▸ Extracted records:
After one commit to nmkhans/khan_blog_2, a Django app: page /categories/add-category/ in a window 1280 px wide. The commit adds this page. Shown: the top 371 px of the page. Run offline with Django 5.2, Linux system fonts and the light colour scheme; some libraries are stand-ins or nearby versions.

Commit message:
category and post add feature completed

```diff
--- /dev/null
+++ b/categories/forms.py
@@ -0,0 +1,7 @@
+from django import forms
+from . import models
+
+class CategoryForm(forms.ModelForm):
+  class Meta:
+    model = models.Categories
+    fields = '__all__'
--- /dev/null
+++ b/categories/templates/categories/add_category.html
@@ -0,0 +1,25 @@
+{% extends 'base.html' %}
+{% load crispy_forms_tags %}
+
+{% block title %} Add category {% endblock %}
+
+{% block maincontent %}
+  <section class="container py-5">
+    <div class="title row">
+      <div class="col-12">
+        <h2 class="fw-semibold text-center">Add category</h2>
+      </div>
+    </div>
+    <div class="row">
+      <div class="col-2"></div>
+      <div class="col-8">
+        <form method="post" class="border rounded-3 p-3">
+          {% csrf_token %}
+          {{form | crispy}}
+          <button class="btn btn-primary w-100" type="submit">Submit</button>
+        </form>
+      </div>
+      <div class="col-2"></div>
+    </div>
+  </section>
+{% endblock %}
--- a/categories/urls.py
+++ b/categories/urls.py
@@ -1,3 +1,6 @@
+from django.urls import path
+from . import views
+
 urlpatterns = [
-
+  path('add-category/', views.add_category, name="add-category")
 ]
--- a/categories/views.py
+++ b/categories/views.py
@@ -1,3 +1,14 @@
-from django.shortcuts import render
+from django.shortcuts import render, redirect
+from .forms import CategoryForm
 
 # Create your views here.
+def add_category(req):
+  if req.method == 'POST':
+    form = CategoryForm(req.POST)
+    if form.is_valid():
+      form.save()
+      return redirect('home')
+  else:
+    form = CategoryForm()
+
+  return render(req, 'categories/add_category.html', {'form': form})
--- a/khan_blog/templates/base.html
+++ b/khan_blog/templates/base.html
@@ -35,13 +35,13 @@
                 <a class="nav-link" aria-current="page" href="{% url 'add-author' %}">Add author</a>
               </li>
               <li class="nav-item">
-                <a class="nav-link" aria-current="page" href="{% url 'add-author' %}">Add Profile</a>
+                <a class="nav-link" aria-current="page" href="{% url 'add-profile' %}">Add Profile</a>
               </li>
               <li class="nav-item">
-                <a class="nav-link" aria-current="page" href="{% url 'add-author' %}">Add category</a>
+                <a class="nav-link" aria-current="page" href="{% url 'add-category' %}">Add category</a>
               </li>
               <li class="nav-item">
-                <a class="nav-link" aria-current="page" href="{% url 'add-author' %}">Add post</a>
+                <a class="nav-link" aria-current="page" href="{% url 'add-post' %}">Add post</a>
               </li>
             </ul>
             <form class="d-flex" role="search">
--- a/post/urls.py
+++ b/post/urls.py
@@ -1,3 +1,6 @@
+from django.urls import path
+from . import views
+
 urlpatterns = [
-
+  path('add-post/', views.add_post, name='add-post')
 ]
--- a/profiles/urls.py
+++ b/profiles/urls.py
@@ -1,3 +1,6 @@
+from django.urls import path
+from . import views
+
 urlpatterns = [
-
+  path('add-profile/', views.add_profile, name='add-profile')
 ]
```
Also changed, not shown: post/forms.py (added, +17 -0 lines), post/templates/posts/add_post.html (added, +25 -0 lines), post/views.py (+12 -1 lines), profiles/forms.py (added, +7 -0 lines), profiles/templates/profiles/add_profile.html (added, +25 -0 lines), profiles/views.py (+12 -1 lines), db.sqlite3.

▸ To do: Look through the listing above and copy each line with the word "href" in it.

▸ Your response:
                 <a class="nav-link" aria-current="page" href="{% url 'add-author' %}">Add author</a>
-                <a class="nav-link" aria-current="page" href="{% url 'add-author' %}">Add Profile</a>
+                <a class="nav-link" aria-current="page" href="{% url 'add-profile' %}">Add Profile</a>
-                <a class="nav-link" aria-current="page" href="{% url 'add-author' %}">Add category</a>
+                <a class="nav-link" aria-current="page" href="{% url 'add-category' %}">Add category</a>
-                <a class="nav-link" aria-current="page" href="{% url 'add-author' %}">Add post</a>
+                <a class="nav-link" aria-current="page" href="{% url 'add-post' %}">Add post</a>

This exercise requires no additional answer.